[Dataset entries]
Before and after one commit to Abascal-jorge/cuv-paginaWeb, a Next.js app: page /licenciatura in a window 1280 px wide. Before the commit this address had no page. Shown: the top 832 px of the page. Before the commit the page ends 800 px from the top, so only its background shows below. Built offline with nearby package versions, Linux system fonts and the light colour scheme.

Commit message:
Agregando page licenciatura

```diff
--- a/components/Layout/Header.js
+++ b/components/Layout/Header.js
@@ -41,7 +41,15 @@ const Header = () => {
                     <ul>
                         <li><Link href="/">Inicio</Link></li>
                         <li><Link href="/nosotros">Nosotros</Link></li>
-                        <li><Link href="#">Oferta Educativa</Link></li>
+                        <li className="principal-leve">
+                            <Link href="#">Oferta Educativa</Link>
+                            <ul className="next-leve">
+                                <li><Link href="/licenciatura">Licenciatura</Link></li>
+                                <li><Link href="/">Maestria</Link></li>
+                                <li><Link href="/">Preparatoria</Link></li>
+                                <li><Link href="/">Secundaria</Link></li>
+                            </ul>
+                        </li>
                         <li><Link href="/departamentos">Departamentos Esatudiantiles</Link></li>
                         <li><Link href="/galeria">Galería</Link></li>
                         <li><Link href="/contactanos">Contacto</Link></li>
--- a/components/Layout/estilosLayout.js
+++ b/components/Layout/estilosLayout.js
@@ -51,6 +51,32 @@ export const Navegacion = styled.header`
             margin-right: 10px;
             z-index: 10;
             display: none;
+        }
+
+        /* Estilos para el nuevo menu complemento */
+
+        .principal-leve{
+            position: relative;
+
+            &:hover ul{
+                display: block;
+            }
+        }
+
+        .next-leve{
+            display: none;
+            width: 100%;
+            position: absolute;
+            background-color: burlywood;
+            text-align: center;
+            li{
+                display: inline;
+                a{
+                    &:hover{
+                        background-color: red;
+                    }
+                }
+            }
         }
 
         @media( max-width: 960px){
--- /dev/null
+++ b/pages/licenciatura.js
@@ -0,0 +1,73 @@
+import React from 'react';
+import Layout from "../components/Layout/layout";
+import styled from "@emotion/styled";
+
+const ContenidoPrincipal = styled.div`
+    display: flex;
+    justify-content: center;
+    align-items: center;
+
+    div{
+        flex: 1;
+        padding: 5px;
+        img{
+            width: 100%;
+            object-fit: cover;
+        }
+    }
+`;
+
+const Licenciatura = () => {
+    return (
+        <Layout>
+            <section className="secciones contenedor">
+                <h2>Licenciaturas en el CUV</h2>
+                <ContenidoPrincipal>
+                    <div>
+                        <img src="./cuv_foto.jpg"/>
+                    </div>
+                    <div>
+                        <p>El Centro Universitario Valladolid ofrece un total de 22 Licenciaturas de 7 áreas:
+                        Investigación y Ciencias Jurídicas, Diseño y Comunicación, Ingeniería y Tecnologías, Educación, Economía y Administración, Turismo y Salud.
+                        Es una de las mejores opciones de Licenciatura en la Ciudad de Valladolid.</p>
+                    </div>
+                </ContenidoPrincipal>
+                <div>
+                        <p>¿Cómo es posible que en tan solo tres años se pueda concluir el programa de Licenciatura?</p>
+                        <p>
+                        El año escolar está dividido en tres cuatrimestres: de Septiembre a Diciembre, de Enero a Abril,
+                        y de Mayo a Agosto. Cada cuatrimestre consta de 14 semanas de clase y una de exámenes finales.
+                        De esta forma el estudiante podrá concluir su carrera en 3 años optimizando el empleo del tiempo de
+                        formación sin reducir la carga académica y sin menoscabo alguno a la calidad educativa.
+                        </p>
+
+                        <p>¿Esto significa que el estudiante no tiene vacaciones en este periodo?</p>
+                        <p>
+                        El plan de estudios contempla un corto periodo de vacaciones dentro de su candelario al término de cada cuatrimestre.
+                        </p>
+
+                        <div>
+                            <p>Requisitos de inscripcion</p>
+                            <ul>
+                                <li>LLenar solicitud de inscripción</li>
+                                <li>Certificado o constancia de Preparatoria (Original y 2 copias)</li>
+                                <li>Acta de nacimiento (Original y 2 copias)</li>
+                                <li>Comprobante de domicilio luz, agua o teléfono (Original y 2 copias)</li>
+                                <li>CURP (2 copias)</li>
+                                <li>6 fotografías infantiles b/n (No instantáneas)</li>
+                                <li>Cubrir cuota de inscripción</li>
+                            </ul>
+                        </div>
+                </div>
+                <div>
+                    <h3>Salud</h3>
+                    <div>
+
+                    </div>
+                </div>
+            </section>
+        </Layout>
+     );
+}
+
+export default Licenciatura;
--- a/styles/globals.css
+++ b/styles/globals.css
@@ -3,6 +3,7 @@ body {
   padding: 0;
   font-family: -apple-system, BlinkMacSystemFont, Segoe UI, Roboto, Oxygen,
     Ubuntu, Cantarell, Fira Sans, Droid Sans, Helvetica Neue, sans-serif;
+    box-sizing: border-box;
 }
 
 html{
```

> TRY IT
The result is a copy of every line above where the word "Oferta" shows up.

> WRITTEN ANSWER
-                        <li><Link href="#">Oferta Educativa</Link></li>
+                            <Link href="#">Oferta Educativa</Link>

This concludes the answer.